Christians were fleeing Iraq's jihadist-held city of Mosul en masse Friday after mosques relayed an ultimatum giving them a few hours to leave, the country's Chaldean patriarch and witnesses said.
"Christian families are on their way to Dohuk and Arbil," in the neighbouring autonomous region of Kurdistan, Patriarch Louis Sako told AFP. "For the first time in the history of Iraq, Mosul is now empty of Christians."
Witnesses said messages telling Christians to leave the city by Saturday were blared through loudspeakers from the city's mosques Friday.
A statement dated from last week and purportedly issued by the Islamic State jihadist group that took over the city and large swathes of Iraq during a sweeping offensive last month warned Mosul's Christians they should convert, pay a special tax, leave or face death.
"We were shocked by the distribution of a statement by the Islamic State calling on Christians to convert to Islam, or to pay unspecified tribute, or to leave their city and their homes taking only their clothes and no luggage, and that their homes would then belong to the Islamic State," Sako said.
The patriarch, who is one of the most senior Christian clerics in Iraq, and residents contacted by AFP said Islamic State militants had in recent days been tagging Christian houses with the letter N for "Nassarah", the term by which the Koran refers to Christians.

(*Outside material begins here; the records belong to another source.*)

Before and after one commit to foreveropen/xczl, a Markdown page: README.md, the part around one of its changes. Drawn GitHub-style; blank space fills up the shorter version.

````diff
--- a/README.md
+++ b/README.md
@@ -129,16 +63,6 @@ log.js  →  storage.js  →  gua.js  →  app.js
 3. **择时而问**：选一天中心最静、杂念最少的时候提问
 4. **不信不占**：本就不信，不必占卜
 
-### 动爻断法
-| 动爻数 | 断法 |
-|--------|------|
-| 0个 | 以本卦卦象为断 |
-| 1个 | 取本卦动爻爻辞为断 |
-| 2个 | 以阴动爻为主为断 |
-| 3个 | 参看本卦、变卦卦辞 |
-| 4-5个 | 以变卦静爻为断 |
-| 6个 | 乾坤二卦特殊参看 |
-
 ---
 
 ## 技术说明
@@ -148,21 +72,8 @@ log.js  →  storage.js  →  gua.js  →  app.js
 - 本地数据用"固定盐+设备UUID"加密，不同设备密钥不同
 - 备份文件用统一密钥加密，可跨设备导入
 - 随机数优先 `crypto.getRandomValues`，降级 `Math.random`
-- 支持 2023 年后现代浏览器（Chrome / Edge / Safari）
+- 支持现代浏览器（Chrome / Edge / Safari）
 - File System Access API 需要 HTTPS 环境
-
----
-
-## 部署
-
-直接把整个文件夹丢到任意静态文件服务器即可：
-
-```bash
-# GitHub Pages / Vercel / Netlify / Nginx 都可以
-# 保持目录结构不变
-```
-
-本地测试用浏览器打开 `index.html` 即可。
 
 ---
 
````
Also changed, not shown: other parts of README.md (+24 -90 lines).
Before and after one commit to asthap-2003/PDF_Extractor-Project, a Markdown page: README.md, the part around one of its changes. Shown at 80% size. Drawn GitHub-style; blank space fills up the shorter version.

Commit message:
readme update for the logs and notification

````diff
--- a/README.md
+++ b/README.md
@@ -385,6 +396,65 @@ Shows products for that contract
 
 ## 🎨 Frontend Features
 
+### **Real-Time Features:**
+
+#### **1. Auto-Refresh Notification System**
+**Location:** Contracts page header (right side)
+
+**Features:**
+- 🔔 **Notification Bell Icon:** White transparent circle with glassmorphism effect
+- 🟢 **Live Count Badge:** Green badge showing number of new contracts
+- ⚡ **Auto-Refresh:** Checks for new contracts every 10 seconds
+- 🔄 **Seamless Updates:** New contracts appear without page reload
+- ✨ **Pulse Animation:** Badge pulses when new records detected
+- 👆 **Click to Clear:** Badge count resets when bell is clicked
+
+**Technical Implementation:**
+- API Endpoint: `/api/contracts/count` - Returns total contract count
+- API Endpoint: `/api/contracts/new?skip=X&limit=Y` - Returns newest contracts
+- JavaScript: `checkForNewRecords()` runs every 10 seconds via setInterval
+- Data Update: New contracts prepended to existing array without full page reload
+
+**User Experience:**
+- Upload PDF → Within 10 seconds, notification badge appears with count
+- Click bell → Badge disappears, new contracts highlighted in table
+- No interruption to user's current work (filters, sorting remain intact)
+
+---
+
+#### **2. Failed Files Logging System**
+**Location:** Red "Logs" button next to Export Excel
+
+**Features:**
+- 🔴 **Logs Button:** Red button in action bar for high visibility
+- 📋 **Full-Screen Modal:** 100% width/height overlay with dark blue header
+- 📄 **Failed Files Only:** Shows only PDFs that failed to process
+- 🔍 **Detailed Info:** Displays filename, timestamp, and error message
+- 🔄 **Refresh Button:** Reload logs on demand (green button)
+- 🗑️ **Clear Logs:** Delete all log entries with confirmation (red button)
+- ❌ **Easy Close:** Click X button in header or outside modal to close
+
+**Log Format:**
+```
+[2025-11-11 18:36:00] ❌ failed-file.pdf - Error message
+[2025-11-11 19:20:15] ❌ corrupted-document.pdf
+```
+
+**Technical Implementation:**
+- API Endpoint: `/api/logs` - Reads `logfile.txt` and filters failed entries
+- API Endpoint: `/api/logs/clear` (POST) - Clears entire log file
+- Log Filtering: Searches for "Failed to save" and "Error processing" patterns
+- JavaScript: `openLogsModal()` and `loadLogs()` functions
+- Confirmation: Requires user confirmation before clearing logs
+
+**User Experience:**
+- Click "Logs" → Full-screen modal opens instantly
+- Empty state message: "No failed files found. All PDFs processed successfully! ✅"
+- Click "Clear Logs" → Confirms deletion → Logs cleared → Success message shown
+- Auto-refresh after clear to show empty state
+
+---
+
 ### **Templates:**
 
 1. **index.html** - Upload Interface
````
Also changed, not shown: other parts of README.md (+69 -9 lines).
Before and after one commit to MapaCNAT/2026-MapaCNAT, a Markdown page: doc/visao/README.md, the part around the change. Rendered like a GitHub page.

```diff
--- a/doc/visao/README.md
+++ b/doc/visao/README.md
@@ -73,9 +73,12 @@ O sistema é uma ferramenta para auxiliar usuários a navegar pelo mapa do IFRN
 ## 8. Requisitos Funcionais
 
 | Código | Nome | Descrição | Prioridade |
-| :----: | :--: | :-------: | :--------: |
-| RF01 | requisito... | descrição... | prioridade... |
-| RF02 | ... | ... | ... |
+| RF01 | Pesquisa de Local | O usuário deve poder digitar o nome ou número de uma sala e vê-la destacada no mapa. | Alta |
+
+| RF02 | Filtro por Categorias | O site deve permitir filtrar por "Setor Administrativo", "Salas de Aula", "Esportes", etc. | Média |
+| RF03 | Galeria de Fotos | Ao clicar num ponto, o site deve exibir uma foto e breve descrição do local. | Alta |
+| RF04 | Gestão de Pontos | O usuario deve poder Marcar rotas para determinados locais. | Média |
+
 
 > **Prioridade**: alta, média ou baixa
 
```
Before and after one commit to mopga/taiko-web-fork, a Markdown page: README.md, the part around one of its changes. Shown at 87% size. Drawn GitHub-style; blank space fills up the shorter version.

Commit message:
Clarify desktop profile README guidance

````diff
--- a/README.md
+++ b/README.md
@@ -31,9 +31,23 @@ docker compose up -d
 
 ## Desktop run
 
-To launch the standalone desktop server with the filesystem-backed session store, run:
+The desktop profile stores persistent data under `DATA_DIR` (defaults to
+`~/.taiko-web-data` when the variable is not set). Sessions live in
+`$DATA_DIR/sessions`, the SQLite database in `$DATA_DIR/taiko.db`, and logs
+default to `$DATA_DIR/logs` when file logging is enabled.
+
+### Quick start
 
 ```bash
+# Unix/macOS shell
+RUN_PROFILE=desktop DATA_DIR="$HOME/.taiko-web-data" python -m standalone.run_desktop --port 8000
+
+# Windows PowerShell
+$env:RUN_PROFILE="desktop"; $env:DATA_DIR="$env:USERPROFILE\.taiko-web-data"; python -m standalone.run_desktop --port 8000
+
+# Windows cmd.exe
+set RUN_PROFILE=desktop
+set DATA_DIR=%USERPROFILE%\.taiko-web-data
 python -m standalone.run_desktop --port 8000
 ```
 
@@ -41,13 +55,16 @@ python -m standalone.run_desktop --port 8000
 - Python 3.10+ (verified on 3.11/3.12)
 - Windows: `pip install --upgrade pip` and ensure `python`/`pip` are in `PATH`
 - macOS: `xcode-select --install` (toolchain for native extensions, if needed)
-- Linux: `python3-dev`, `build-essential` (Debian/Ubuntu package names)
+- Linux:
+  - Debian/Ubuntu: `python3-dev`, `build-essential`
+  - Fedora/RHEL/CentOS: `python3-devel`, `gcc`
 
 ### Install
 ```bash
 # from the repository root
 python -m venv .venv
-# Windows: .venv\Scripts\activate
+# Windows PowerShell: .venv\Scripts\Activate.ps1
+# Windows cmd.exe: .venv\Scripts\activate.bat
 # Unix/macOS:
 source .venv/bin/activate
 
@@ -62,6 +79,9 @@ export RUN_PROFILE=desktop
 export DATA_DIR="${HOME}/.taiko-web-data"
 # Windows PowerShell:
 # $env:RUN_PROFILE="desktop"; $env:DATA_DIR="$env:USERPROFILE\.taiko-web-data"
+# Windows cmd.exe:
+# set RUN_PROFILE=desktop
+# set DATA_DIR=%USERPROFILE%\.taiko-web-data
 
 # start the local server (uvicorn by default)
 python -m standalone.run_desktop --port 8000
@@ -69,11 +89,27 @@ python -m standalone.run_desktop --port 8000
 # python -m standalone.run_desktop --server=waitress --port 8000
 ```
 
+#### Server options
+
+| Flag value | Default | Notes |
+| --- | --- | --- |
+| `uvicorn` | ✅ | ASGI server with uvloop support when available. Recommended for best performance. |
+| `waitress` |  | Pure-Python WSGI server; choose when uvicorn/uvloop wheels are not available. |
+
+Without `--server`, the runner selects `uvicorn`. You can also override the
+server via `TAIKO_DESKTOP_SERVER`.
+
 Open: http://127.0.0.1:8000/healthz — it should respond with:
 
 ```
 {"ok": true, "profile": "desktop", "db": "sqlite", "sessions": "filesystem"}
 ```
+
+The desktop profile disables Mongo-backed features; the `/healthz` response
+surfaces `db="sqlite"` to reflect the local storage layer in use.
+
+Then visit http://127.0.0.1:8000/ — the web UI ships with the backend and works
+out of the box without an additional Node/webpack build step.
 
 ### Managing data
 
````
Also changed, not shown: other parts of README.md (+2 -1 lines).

The statement, which was seen by AFP, said "there will be nothing for them but the sword" if Christians reject those conditions.